#### [RECORD SET]
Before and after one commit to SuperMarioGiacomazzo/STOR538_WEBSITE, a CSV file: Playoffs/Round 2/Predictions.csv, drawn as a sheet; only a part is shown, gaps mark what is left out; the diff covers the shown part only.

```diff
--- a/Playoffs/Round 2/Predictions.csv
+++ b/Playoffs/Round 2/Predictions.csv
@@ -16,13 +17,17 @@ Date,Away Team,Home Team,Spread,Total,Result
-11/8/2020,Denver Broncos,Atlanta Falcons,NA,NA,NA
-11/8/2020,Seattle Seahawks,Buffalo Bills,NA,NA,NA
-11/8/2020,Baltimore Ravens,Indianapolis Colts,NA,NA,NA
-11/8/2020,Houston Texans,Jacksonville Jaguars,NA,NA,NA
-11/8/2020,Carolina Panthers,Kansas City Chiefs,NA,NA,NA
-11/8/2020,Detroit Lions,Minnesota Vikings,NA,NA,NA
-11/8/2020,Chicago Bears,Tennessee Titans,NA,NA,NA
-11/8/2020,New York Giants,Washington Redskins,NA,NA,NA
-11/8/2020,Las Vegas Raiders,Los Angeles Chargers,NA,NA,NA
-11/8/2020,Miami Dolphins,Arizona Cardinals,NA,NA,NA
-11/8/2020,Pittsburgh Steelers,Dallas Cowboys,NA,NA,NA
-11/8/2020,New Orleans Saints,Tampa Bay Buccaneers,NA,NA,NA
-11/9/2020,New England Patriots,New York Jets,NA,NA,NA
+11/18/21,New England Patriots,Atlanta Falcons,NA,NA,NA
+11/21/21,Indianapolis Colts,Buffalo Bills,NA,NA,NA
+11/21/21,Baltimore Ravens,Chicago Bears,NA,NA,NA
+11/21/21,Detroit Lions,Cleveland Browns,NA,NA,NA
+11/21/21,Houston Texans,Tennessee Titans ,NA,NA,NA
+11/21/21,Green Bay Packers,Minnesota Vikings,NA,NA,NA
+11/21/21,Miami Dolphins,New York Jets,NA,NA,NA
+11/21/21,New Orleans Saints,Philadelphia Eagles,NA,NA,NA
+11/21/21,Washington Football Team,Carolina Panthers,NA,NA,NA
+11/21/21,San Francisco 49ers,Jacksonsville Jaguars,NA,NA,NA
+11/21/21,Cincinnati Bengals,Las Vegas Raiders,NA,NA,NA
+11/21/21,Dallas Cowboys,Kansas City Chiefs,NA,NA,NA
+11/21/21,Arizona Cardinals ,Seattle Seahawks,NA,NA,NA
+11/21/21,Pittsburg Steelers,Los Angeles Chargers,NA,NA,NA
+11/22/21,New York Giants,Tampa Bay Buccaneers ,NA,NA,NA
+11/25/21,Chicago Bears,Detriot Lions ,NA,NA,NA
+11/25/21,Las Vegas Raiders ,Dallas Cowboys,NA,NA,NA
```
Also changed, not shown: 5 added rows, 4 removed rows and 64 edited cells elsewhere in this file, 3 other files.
--
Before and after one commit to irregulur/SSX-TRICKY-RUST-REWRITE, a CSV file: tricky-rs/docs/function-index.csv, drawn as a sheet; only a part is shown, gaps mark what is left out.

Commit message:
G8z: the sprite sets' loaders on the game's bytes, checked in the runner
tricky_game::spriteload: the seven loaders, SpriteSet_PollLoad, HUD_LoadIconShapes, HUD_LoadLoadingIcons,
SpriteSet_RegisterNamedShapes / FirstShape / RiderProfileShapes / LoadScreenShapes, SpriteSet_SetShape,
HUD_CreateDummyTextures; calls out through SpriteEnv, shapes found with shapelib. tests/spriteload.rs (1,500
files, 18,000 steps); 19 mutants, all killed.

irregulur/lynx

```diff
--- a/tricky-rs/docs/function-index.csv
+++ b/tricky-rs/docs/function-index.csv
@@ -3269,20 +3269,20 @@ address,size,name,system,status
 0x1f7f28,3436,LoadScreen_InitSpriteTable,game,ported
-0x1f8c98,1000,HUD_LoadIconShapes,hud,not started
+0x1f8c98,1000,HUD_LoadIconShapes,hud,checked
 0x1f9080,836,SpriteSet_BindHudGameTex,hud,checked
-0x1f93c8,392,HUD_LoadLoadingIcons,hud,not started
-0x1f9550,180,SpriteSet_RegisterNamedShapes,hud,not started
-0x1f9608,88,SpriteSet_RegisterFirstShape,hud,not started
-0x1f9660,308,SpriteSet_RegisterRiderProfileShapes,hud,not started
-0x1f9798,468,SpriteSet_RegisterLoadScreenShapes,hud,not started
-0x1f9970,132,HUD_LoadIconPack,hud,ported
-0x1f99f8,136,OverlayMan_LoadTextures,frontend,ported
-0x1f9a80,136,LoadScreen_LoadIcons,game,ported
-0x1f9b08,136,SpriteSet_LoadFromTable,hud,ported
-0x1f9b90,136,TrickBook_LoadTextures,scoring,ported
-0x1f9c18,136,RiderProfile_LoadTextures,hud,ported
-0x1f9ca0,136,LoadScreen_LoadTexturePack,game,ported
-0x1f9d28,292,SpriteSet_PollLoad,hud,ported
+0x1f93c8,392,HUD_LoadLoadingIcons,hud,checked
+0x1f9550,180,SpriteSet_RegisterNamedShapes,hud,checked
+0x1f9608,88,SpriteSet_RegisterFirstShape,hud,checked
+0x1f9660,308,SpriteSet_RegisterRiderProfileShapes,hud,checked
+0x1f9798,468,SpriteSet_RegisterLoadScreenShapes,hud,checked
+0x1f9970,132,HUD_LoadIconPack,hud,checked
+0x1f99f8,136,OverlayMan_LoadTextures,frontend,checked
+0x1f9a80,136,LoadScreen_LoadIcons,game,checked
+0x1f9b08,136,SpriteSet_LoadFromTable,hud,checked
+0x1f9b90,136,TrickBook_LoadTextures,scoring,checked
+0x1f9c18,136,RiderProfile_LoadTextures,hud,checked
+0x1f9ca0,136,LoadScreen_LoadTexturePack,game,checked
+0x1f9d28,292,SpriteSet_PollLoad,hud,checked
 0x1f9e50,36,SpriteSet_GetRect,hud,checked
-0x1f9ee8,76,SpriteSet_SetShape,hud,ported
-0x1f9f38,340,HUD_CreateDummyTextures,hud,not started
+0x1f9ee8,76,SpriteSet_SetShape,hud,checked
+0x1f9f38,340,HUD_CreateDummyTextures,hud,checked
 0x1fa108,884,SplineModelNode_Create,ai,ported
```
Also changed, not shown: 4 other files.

#### [WORK REQUEST]
Check every line of the data and give the number of them that hold the string "index", with no other words.

#### [FINISHED EXERCISE]
3